Still, seeing your desk every morning doesn't spark joy, so away it must go. You can contact the facilities department, but they are busy and crabby. It's much easier to put an ad on Craigslist and let the buyer cart it away. You may also want to sweeten the deal by throwing in a few other office objects that aren't sparking much joy these days, such as your computer, telephone and the shock collar your supervisor put on you to get your attention.
While items that don't spark joy are bad, "items in our desk that spark negative feelings" are far worse.
Yes, that framed photo of the CEO that hangs on your wall will just have to go.
It isn't just physical items that must survive the KonMari process. (That's right, I'm looking at you, stapler.) Virtual items such as emails must also face the firing squad. This will take some time if you have 10,000 unread emails and your goal is "Inbox: 0."
The advice is to schedule 15 minutes a day to selectively delete, but since that 15 minutes is going to cut in on your nap time, I recommend pressing the button for "delete all."
Yes, you'll delete all the panicked emails from your co-workers who need the work you promised them months earlier, not to mention those surprise emails from relatives who face jail sentences in foreign countries and need you to immediately send money to a Nigerian email. But you will feel decluttered and free.
If there are items you need to keep, follow the Marie Kondo rule of "pairing like with like."
You are advised that "pens should go with pencils and other writing utensils," while "cough drops and tissues should go with other first-aid items." This is not only efficient, but kind. As you know, when left alone, cough drops tend to get lonely.
For items that you must keep, the advice is to "store them in a pleasing way — whether that's using fun file folders, cute boxes or funky containers." I love this idea. An especially fun and funky way to store items is to bring an empty steel barrel into your office and use it to store and burn all your papers. Use your desk chair for kindling.

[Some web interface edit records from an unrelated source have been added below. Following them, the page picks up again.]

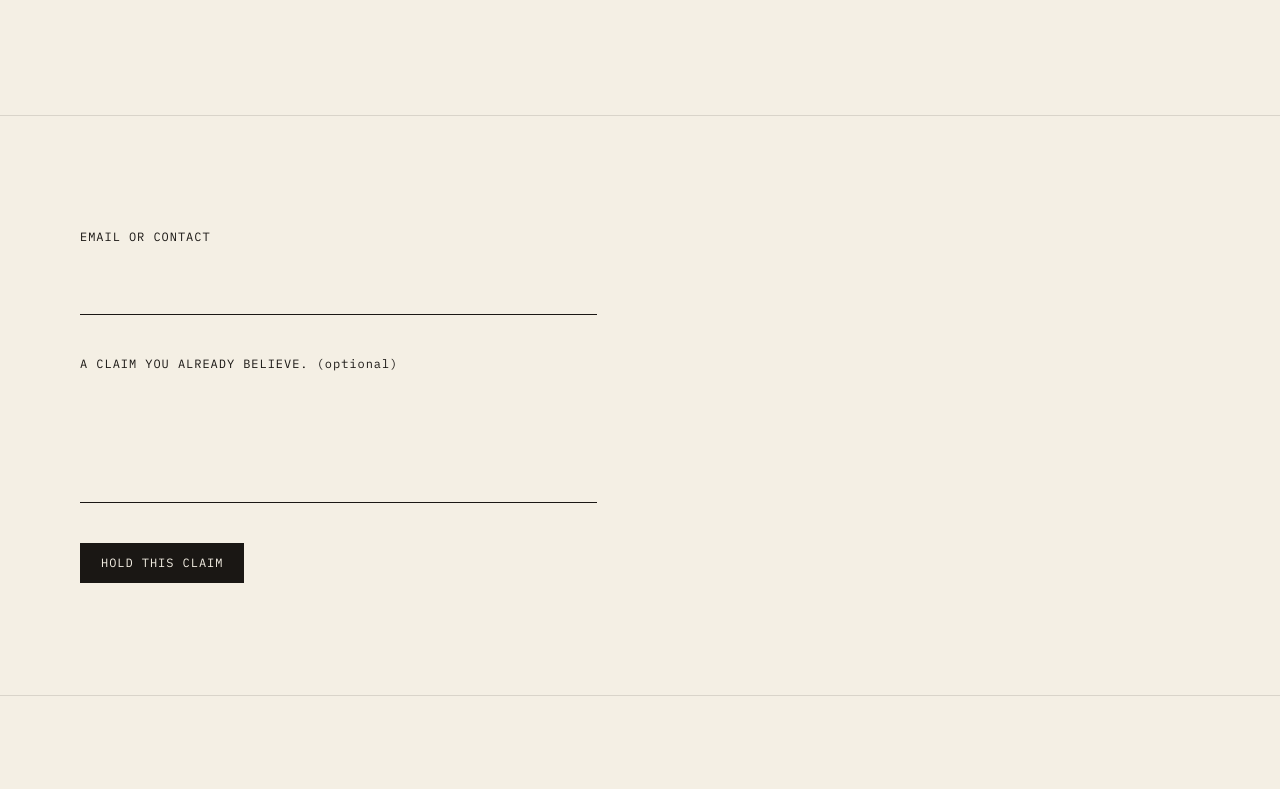
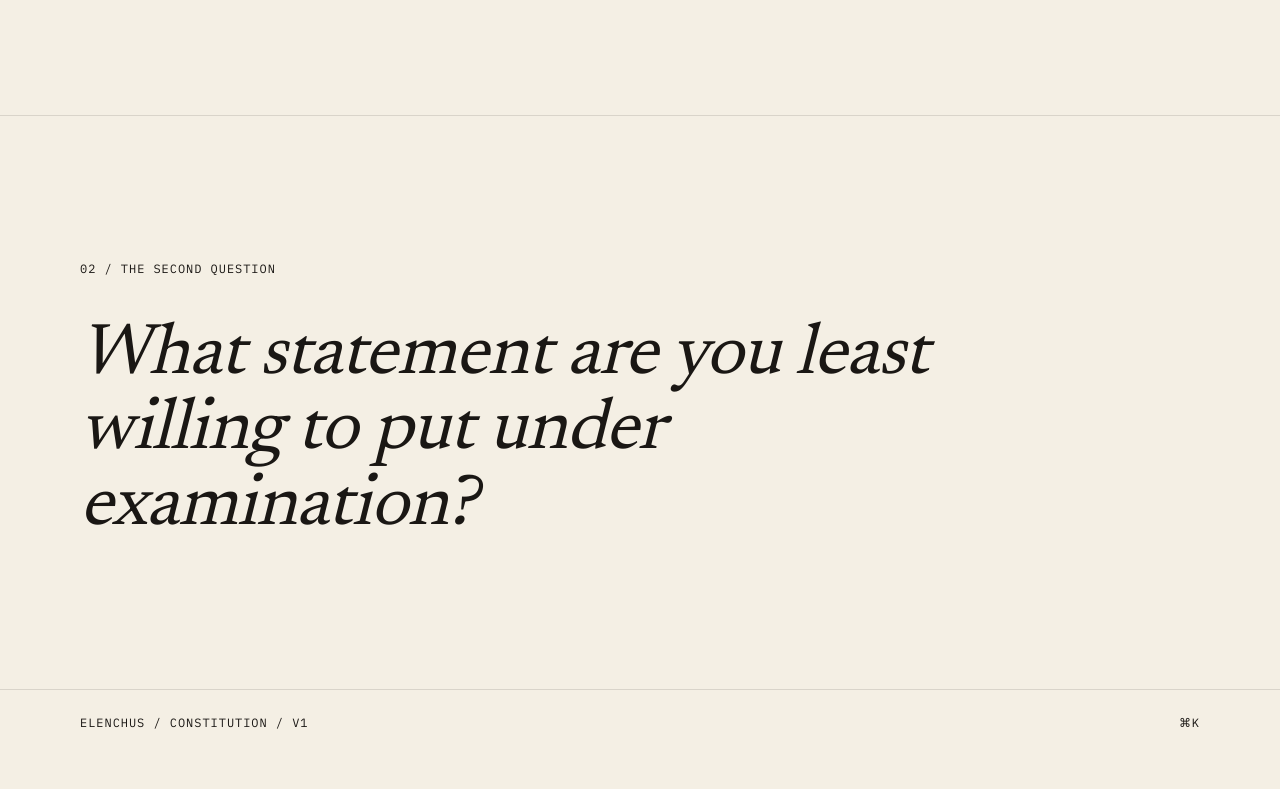
Before and after one commit to theravingrooster/elenchus-site, a Next.js app: page /ask in a window 1280 px wide. Shown: the part 671-1460 px from the top of the page. After the commit the page ends 1428 px from the top, so only its background shows below. Built offline with nearby package versions, Linux system fonts and the light colour scheme.

Commit message:
Remove form markup; home is display line, canonical sentences, closing question (#7)

```diff
--- a/app/ask/page.tsx
+++ b/app/ask/page.tsx
@@ -1,22 +1,15 @@
 import type { Metadata } from "next";
 import { Closing } from "@/components/Closing";
 import { PageHeader } from "@/components/PageHeader";
-import { WaitlistForm } from "@/components/WaitlistForm";
 import { ask } from "@/content/ask";
 
 export const metadata: Metadata = { title: ask.title };
 
+// PAGES.md /ask: copy only. Heading, one short paragraph, closing question. No fields.
 export default function AskPage() {
   return (
     <>
       <PageHeader label={ask.intro.label} heading={ask.intro.heading} body={ask.intro.body} />
-
-      <section className="border-t border-rule">
-        <div className="mx-auto max-w-[88rem] px-6 py-20 md:px-12 md:py-28 lg:px-20">
-          <WaitlistForm />
-        </div>
-      </section>
-
       <Closing label={ask.closing.label} question={ask.closing.question} />
     </>
   );
--- a/app/globals.css
+++ b/app/globals.css
@@ -119,18 +119,6 @@ html.lenis body {
     transform: scaleX(1);
   }
 
-  .btn-primary {
-    color: var(--color-paper);
-    background: var(--color-ink);
-  }
-  .btn-primary::before {
-    background: var(--color-paper);
-  }
-  .btn-primary:hover,
-  .btn-primary:focus-visible {
-    color: var(--color-ink);
-  }
-
   .mono-label {
     font-family: var(--font-mono);
     font-size: 0.75rem;
@@ -138,24 +126,6 @@ html.lenis body {
     text-transform: uppercase;
   }
 
-  .field {
-    display: block;
-    width: 100%;
-    border: 0;
-    border-bottom: 1px solid var(--color-ink);
-    background: transparent;
-    padding: 0.75rem 0;
-    font-family: var(--font-serif);
-    font-size: 1.25rem;
-    color: var(--color-ink);
-  }
-  .field::placeholder {
-    color: var(--color-ink);
-    opacity: 0.7;
-  }
-  .field:focus-visible {
-    outline-offset: 6px;
-  }
 }
 
 /* Grid overlay at ~8% ink, visible in the hero, fading after first scroll. */
--- a/app/page.tsx
+++ b/app/page.tsx
@@ -1,39 +1,22 @@
-import Link from "next/link";
-import { Closing } from "@/components/Closing";
-import { ExamineForm } from "@/components/ExamineForm";
 import { HeroGrid } from "@/components/HeroGrid";
 import { home } from "@/content/home";
 
+// PAGES.md home, in order and nothing else: display line, 2–3 canonical sentences,
+// closing question. One block, all inside the first screen at 1280×800 and 390×844,
+// so the reader meets a question before scrolling (DESIGN.md "Test").
 export default function Home() {
   return (
-    <>
-      {/* The Examine field sits inside the first screen at desktop and mobile widths,
-          so the first thing a reader meets is a question (DESIGN.md "Test"). */}
     <section className="relative overflow-hidden">
       <HeroGrid />
-        <div className="relative mx-auto max-w-[88rem] px-6 pt-12 pb-20 md:px-12 md:pt-16 md:pb-28 lg:px-20">
-          {/* DESIGN.md: hero type too large, pulled back one step. Tight tracking. */}
+      <div className="relative mx-auto max-w-[88rem] px-6 pt-10 pb-16 md:px-12 md:pt-16 md:pb-24 lg:px-20">
         <h1 className="settle max-w-[16ch] font-serif text-[clamp(3rem,7.5vw,7rem)] leading-[0.95] tracking-[-0.025em]">
           {home.display}
         </h1>
-          <p className="mt-8 max-w-[52ch]">{home.body}</p>
-          <div className="mt-8 flex flex-wrap gap-4">
-            <a href="#examine" className="btn btn-primary">
-              {home.primaryAction}
-            </a>
-            <Link href="/method" className="btn">
-              {home.secondaryAction}
-            </Link>
-          </div>
-
-          {/* PAGES.md: primary action anchors to a single field. One field, one verb. */}
-          <div id="examine" className="mt-8 max-w-[68ch] scroll-mt-8">
-            <ExamineForm label={home.examine.label} />
-          </div>
+        <p className="mt-6 max-w-[52ch] md:mt-8">{home.body}</p>
+        <p className="mt-8 max-w-[24ch] border-t border-rule pt-8 font-serif text-[clamp(2rem,4.2vw,3.75rem)] italic leading-[1.05] tracking-[-0.015em] md:mt-12 md:pt-10">
+          {home.closing.question}
+        </p>
       </div>
     </section>
-
-      <Closing label={home.closing.label} question={home.closing.question} />
-    </>
   );
 }
--- a/components/CommandPalette.tsx
+++ b/components/CommandPalette.tsx
@@ -11,7 +11,7 @@ type Props = {
   onOpenChange: (open: boolean) => void;
 };
 
-// DESIGN.md: ⌘K jumps to sections (routes in v1, saved claims later). Esc closes.
+// DESIGN.md: ⌘K only navigates between the five routes and saves nothing. Esc closes.
 export function CommandPalette({ open, onOpenChange }: Props) {
   const router = useRouter();
 
--- a/components/ExamineForm.tsx
+++ /dev/null
@@ -1,24 +0,0 @@
-"use client";
-
-import { home } from "@/content/home";
-
-// PAGES.md: one field, one verb. Markup only for v1, so submit is a no-op
-// (no reload, nothing in the URL) until a backend is decided.
-export function ExamineForm({ label }: { label: string }) {
-  return (
-    <form className="flex flex-col gap-3" onSubmit={(e) => e.preventDefault()}>
-      <p className="mono-label" aria-hidden="true">
-        {label}
-      </p>
-      <label htmlFor="claim" className="font-serif text-xl leading-snug md:text-2xl">
-        {home.examine.fieldLabel}
-      </label>
-      <div className="flex flex-col gap-4 sm:flex-row sm:items-end">
-        <textarea id="claim" name="claim" rows={1} className="field flex-1 resize-none" />
-        <button type="submit" className="btn btn-primary self-start sm:self-auto">
-          {home.examine.verb}
-        </button>
-      </div>
-    </form>
-  );
-}
--- a/components/SiteHeader.tsx
+++ b/components/SiteHeader.tsx
@@ -54,9 +54,6 @@ export function SiteHeader() {
           >
             {chrome.palette.hint}
           </button>
-          <Link href="/ask" className="btn btn-primary hidden md:inline-flex">
-            {chrome.waitlistVerb}
-          </Link>
           <button
             type="button"
             className="btn md:hidden"
@@ -85,11 +82,6 @@ export function SiteHeader() {
                 </Link>
               </li>
             ))}
-            <li className="py-4">
-              <Link href="/ask" onClick={() => setDrawerOpen(false)} className="btn btn-primary">
-                {chrome.waitlistVerb}
-              </Link>
-            </li>
           </ul>
         </nav>
       )}
--- a/components/WaitlistForm.tsx
+++ /dev/null
@@ -1,29 +0,0 @@
-"use client";
-
-import { ask } from "@/content/ask";
-
-// PAGES.md: one contact field, one optional claim field, one verb.
-// Markup only for v1. No backend, no database; submit is a no-op until one is decided.
-export function WaitlistForm() {
-  return (
-    <form className="flex max-w-[48ch] flex-col gap-10" onSubmit={(e) => e.preventDefault()}>
-      <div className="flex flex-col gap-3">
-        <label htmlFor="contact" className="mono-label">
-          {ask.form.contactLabel}
-        </label>
-        <input id="contact" name="contact" type="text" autoComplete="email" required className="field" />
-      </div>
-      <div className="flex flex-col gap-3">
-        <label htmlFor="claim" className="mono-label">
-          {ask.form.claimLabel} <span className="normal-case">({ask.form.optional})</span>
-        </label>
-        <textarea id="claim" name="claim" rows={3} className="field resize-none" />
-      </div>
-      <div>
-        <button type="submit" className="btn btn-primary">
-          {ask.form.verb}
-        </button>
-      </div>
-    </form>
-  );
-}
```
Lines whose indentation alone changed are shown as unchanged.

As the fire alarms start ringing, everyone will know you have successfully decluttered your office and are experiencing constant joy.
At least until your boss decides to declutter you.
Bob Goldman was an advertising executive at a Fortune 500 company, but he finally wised up and opened Bob Goldman Financial Planning in Sausalito, California. He now works out of Bellingham, Washington. He offers a virtual shoulder to cry on at [email protected] To find out more about Bob Goldman, and read features by other Creators Syndicate writers and cartoonists, visit the Creators Syndicate website at creators.com.